Notre Dame students are transitory visitors of four years in the city of South Bend. This creates the tendency for isolation and gives students little incentive to invest time and energy in building relationships with those outside of the Notre Dame community. This tendency is compounded by the very nature of Notre Dame: an elite and internationally renowned educational institution with prestige, power, influence and wealth. It is nestled in the economically and racially diverse community of South Bend, and, more specifically the Northeast Neighborhood. This fact makes the temptation of believing one is “worthy of special attention” particularly prevalent for the predominately white, upper- and middle-class Notre Dame students.
The principle of the common good challenges us to rise above the socioeconomic barriers between Notre Dame and the many parts of the Northeast Neighborhood in order to strengthen our “human family” and work together. The administration and student leaders of a Catholic university such as Notre Dame have an obligation to help its students meet these challenges….Students are the next-door neighbors of many of the Northeast Neighborhood residents; they present an immediate and prominent face of the university to the Northeast Neighborhood residents on a daily basis.

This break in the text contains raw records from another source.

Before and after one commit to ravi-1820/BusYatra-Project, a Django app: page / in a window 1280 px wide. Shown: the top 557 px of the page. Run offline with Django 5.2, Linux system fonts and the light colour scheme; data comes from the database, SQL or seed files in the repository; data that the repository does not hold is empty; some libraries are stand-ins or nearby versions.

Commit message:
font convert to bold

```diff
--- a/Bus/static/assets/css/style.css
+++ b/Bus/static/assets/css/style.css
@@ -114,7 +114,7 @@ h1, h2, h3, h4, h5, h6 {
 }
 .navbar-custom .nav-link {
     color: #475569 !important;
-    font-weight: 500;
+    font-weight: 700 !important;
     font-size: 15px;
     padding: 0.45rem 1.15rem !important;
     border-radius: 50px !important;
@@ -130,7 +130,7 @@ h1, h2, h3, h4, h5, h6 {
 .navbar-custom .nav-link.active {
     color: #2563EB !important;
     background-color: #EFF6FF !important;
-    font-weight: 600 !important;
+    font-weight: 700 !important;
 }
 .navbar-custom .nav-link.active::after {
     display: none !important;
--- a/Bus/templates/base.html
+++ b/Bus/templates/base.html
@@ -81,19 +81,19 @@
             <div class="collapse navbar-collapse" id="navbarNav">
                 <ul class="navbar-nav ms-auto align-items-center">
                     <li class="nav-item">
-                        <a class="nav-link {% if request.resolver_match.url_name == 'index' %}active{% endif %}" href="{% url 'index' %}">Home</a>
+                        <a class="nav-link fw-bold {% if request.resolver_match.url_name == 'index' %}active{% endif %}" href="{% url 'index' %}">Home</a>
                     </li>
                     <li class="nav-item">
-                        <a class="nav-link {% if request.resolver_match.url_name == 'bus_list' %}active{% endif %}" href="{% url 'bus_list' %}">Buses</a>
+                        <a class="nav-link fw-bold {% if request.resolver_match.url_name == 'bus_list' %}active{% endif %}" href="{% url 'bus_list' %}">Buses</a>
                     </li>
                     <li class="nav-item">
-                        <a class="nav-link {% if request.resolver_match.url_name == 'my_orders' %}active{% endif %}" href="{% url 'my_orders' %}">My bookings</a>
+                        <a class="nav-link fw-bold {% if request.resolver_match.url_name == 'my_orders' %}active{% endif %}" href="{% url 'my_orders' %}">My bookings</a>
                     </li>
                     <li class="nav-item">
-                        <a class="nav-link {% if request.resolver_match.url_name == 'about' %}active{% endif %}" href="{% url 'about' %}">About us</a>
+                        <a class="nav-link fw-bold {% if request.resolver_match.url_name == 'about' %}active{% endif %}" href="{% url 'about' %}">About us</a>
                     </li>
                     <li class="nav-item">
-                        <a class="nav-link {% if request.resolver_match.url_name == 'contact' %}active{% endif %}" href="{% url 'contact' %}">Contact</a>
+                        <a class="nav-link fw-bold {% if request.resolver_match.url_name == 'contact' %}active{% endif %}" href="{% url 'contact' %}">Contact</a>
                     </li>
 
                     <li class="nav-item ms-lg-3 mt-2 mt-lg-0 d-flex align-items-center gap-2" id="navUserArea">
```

If the university is committed to the promotion of the common good, it needs also to be committed to solidarity between the students and the surrounding neighborhoods.–Julie Davis, Jesse Flores and Brian Moscona; Christian Leadership, THEO 273, April 2002
Questions for discussion/reflection:
- What tensions do you see between individual rights and the promotion of the common good in our society?
- What observations did you make during service/social action experiences regarding policies that do not serve the common good? What can be done to address these issues?
- The U.S. Catholic Bishops, in Faithful Citizenship: Civic Responsibility for a New Millennium, call us to deeper participation and active citizenship. What concrete actions might we take to respond to this challenge?